Meanwhile, having convinced themselves that long holidays, generous welfare states, and rigid rules on firing employees are the causes of other nations' woes, the German people appear unwilling to countenance further support for Eurozone partners.

As the longest-serving head of a Eurozone government once said of economic reform "We all know what to do, we just don't know how to get re-elected after we've done it." Looking forward, the interesting question is what to expect after the election.

Of course, one advantage of stalling is to put off awkward decisions that may not be needed if circumstances change. In the present Eurozone, this amounts to hoping that something--anything--leads to a recovery in Greek, Spanish, Portuguese, Irish, and Italian growth. Such hopes were fed by optimistic forecasts by the IMF, the OECD, and the European Commission. The world economy has not obliged, however. Until recently, slow American economic growth held back the world economy. Now growth is slowing in the BRICs while the US economy is picking up. For crisis-hit European economies, while their trade deficits have fallen substantially, exports haven't risen fast enough to restore their economies to growth.

That the reform medicine isn't working--or at least isn't working fast enough--can no longer be denied and its consequences will generate headaches in Berlin after the election. Greek, Portuguese, and Irish government spending has been cut sharply, but the adverse economic impact has resulted in less taxes collected and government deficits remain stubbornly high. The only way that austerity programmes can be said to have "worked" is that they have created so much additional unemployment that wage growth has fallen behind productivity increases cutting unit labour costs, at least for a while. Now the IMF concedes that it underestimated the adverse impact of the latest austerity package that was imposed on Greece.

What will bring these matters to a head in the next 12 months is that sizeable government deficits that remain need to be financed and the private sector will be reluctant to provide more funds. Moreover, it is increasingly accepted that public debts in Greece, Portugal, and Ireland are now so high that debt restructuring will become necessary. For example, the hole in Greece's public finances over and above the deficit anticipated when its last bailout was drawn up, is expected by the IMF to be 4.4 billion euros in 2014 and 6.5 billion euros in 2015.

The trigger will be the IMF's rules, which forbid the release of more funds unless a country's fiscal plans for the coming year are fully financed. If Greece and others don't receive additional financial support from other Eurozone governments, then defaults loom and the financial market instability will return. Since cutting government spending produces such nasty side effects, all that is left is to cancel the repayment of some debt or pare interest paid on that debt. As the private sector now owns little Greek debt, then the IMF will insist that governments that lent money to Greece in the past accept losses. In plain terms, either Germany contributes to more bailouts or it suffers losses on its previous loans. Such is the fate of a creditor nation.

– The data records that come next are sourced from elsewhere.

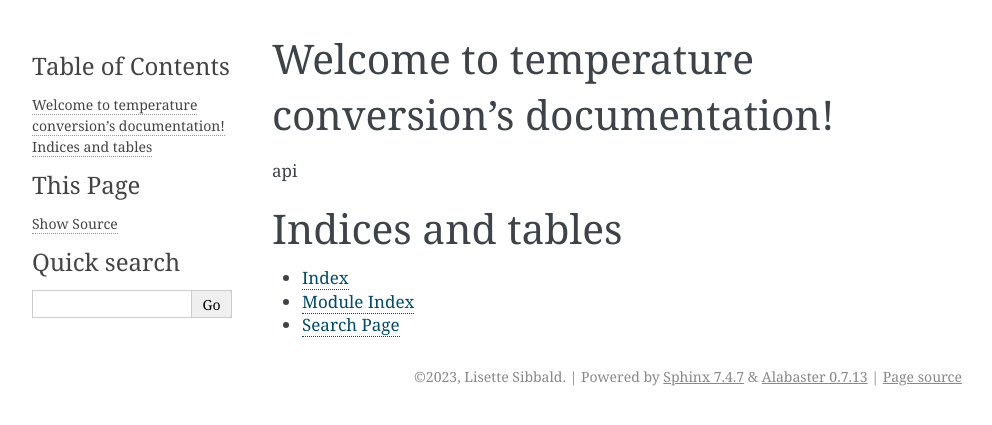
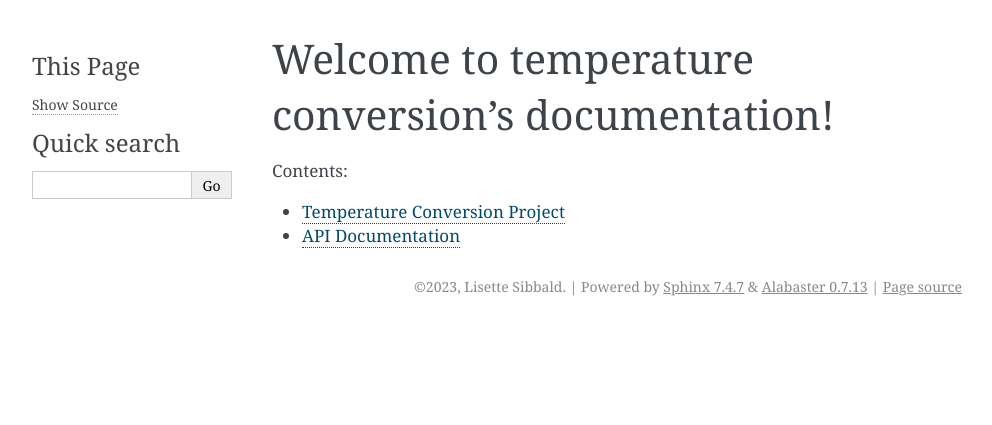
Before and after one commit to LSibbald/temperature_conversion, a Sphinx documentation site: the page built from docs/index.rst, in a window 1280 px wide. Shown: the top 425 px of the page, without its empty margins (148-1140 px from the left). Built offline with Sphinx 7.4.7, drawn with Linux system fonts in a browser that asks for light colours; pages that are not in the unit, such as notebooks, are missing from menus.

```diff
--- a/docs/index.rst
+++ b/docs/index.rst
@@ -7,16 +7,9 @@ Welcome to temperature conversion's documentation!
 ==================================================
 
 .. toctree::
-   :maxdepth: 3
+   :maxdepth: 1
    :caption: Contents:
 
-api
+   project-intro.md
 
-
-
-Indices and tables
-==================
-
-* :ref:`genindex`
-* :ref:`modindex`
-* :ref:`search`
+   api.rst
```
Also changed, not shown: docs/api.rst (+0 -11 lines).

In sum, don't expect this election to be followed a shift in German policies. What Germany wants for the Eurozone the deficit countries reject and visa versa. This is a recipe for stalemate, which has been obscured in the run up to this convenient election. No doubt new means will be found to mask this fundamental divide on economic policy. Otto von Bismarck also said "Politics is the art of the possible, the attainable -- the art of the next best," and in this case, the next best is more of the same.